[[ Given entries open ]]

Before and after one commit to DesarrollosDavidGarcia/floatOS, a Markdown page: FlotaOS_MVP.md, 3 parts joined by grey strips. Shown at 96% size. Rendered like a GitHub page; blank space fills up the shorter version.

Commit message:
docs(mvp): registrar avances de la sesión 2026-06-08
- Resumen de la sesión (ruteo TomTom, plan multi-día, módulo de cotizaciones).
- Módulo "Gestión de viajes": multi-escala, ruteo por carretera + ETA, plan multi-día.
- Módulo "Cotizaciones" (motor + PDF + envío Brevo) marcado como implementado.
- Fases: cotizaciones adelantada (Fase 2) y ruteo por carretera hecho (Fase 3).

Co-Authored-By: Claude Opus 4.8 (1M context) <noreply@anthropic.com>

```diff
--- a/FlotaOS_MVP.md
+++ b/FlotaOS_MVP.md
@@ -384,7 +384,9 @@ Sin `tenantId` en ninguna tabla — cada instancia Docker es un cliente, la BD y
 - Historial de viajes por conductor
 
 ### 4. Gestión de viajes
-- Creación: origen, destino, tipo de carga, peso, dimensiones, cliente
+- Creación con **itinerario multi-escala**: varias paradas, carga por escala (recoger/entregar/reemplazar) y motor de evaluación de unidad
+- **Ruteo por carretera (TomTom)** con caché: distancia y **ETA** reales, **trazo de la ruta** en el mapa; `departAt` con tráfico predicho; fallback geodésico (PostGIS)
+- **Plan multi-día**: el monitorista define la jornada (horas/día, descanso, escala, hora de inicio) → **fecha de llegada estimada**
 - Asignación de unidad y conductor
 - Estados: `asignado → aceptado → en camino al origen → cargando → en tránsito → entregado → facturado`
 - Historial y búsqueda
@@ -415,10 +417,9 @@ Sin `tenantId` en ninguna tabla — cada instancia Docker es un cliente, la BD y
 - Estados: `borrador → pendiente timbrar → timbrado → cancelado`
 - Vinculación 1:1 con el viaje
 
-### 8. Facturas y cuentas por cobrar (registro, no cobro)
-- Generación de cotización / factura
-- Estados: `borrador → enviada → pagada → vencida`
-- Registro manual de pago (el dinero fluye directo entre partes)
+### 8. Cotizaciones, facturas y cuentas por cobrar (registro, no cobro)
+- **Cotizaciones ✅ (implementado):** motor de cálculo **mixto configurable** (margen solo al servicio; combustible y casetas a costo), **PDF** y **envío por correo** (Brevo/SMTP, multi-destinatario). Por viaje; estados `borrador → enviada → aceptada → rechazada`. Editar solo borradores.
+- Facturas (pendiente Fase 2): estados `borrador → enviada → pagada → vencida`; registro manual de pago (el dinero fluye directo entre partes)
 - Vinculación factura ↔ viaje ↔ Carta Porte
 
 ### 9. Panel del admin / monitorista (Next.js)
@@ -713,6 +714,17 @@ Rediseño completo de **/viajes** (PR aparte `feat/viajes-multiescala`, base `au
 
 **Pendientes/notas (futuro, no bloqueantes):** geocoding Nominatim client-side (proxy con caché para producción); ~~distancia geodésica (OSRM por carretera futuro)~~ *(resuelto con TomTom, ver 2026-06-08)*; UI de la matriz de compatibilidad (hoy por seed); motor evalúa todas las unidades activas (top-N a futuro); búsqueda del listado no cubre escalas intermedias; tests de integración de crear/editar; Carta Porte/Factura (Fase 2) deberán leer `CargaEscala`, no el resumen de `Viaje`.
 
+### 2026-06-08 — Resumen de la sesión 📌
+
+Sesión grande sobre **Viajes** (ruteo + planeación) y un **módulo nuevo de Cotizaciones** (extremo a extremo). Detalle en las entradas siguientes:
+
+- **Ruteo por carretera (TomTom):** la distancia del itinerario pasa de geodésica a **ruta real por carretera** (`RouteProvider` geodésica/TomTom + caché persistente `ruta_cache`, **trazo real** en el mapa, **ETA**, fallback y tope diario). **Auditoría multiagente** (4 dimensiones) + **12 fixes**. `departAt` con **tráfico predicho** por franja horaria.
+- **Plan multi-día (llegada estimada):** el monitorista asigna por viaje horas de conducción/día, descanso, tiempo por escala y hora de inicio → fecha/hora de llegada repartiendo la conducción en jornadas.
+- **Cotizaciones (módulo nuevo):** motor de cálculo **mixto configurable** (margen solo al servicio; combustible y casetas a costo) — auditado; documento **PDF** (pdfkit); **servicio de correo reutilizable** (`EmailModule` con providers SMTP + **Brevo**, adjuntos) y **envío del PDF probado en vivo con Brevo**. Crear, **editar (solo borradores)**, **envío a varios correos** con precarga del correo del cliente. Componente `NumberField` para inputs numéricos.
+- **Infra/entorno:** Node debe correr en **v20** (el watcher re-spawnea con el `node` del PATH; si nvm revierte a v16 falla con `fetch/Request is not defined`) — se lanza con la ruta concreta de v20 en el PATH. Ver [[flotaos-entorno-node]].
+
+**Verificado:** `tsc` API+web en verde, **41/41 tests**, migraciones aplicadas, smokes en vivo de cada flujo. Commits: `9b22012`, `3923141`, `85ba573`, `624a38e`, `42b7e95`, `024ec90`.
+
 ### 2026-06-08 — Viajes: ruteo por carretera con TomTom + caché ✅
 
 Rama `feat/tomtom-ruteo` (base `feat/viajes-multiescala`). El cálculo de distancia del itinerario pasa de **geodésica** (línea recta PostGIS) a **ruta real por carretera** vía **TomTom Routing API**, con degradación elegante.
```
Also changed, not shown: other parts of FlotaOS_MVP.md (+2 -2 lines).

[[ Given entries closed ]]

__Assignment__
Your task is to reproduce all of the records exactly.

__Problem solution__
Before and after one commit to DesarrollosDavidGarcia/floatOS, a Markdown page: FlotaOS_MVP.md, 3 parts joined by grey strips. Shown at 96% size. Rendered like a GitHub page; blank space fills up the shorter version.

Commit message:
docs(mvp): registrar avances de la sesión 2026-06-08
- Resumen de la sesión (ruteo TomTom, plan multi-día, módulo de cotizaciones).
- Módulo "Gestión de viajes": multi-escala, ruteo por carretera + ETA, plan multi-día.
- Módulo "Cotizaciones" (motor + PDF + envío Brevo) marcado como implementado.
- Fases: cotizaciones adelantada (Fase 2) y ruteo por carretera hecho (Fase 3).

Co-Authored-By: Claude Opus 4.8 (1M context) <noreply@anthropic.com>

```diff
--- a/FlotaOS_MVP.md
+++ b/FlotaOS_MVP.md
@@ -384,7 +384,9 @@ Sin `tenantId` en ninguna tabla — cada instancia Docker es un cliente, la BD y
 - Historial de viajes por conductor
 
 ### 4. Gestión de viajes
-- Creación: origen, destino, tipo de carga, peso, dimensiones, cliente
+- Creación con **itinerario multi-escala**: varias paradas, carga por escala (recoger/entregar/reemplazar) y motor de evaluación de unidad
+- **Ruteo por carretera (TomTom)** con caché: distancia y **ETA** reales, **trazo de la ruta** en el mapa; `departAt` con tráfico predicho; fallback geodésico (PostGIS)
+- **Plan multi-día**: el monitorista define la jornada (horas/día, descanso, escala, hora de inicio) → **fecha de llegada estimada**
 - Asignación de unidad y conductor
 - Estados: `asignado → aceptado → en camino al origen → cargando → en tránsito → entregado → facturado`
 - Historial y búsqueda
@@ -415,10 +417,9 @@ Sin `tenantId` en ninguna tabla — cada instancia Docker es un cliente, la BD y
 - Estados: `borrador → pendiente timbrar → timbrado → cancelado`
 - Vinculación 1:1 con el viaje
 
-### 8. Facturas y cuentas por cobrar (registro, no cobro)
-- Generación de cotización / factura
-- Estados: `borrador → enviada → pagada → vencida`
-- Registro manual de pago (el dinero fluye directo entre partes)
+### 8. Cotizaciones, facturas y cuentas por cobrar (registro, no cobro)
+- **Cotizaciones ✅ (implementado):** motor de cálculo **mixto configurable** (margen solo al servicio; combustible y casetas a costo), **PDF** y **envío por correo** (Brevo/SMTP, multi-destinatario). Por viaje; estados `borrador → enviada → aceptada → rechazada`. Editar solo borradores.
+- Facturas (pendiente Fase 2): estados `borrador → enviada → pagada → vencida`; registro manual de pago (el dinero fluye directo entre partes)
 - Vinculación factura ↔ viaje ↔ Carta Porte
 
 ### 9. Panel del admin / monitorista (Next.js)
@@ -713,6 +714,17 @@ Rediseño completo de **/viajes** (PR aparte `feat/viajes-multiescala`, base `au
 
 **Pendientes/notas (futuro, no bloqueantes):** geocoding Nominatim client-side (proxy con caché para producción); ~~distancia geodésica (OSRM por carretera futuro)~~ *(resuelto con TomTom, ver 2026-06-08)*; UI de la matriz de compatibilidad (hoy por seed); motor evalúa todas las unidades activas (top-N a futuro); búsqueda del listado no cubre escalas intermedias; tests de integración de crear/editar; Carta Porte/Factura (Fase 2) deberán leer `CargaEscala`, no el resumen de `Viaje`.
 
+### 2026-06-08 — Resumen de la sesión 📌
+
+Sesión grande sobre **Viajes** (ruteo + planeación) y un **módulo nuevo de Cotizaciones** (extremo a extremo). Detalle en las entradas siguientes:
+
+- **Ruteo por carretera (TomTom):** la distancia del itinerario pasa de geodésica a **ruta real por carretera** (`RouteProvider` geodésica/TomTom + caché persistente `ruta_cache`, **trazo real** en el mapa, **ETA**, fallback y tope diario). **Auditoría multiagente** (4 dimensiones) + **12 fixes**. `departAt` con **tráfico predicho** por franja horaria.
+- **Plan multi-día (llegada estimada):** el monitorista asigna por viaje horas de conducción/día, descanso, tiempo por escala y hora de inicio → fecha/hora de llegada repartiendo la conducción en jornadas.
+- **Cotizaciones (módulo nuevo):** motor de cálculo **mixto configurable** (margen solo al servicio; combustible y casetas a costo) — auditado; documento **PDF** (pdfkit); **servicio de correo reutilizable** (`EmailModule` con providers SMTP + **Brevo**, adjuntos) y **envío del PDF probado en vivo con Brevo**. Crear, **editar (solo borradores)**, **envío a varios correos** con precarga del correo del cliente. Componente `NumberField` para inputs numéricos.
+- **Infra/entorno:** Node debe correr en **v20** (el watcher re-spawnea con el `node` del PATH; si nvm revierte a v16 falla con `fetch/Request is not defined`) — se lanza con la ruta concreta de v20 en el PATH. Ver [[flotaos-entorno-node]].
+
+**Verificado:** `tsc` API+web en verde, **41/41 tests**, migraciones aplicadas, smokes en vivo de cada flujo. Commits: `9b22012`, `3923141`, `85ba573`, `624a38e`, `42b7e95`, `024ec90`.
+
 ### 2026-06-08 — Viajes: ruteo por carretera con TomTom + caché ✅
 
 Rama `feat/tomtom-ruteo` (base `feat/viajes-multiescala`). El cálculo de distancia del itinerario pasa de **geodésica** (línea recta PostGIS) a **ruta real por carretera** vía **TomTom Routing API**, con degradación elegante.
```
Also changed, not shown: other parts of FlotaOS_MVP.md (+2 -2 lines).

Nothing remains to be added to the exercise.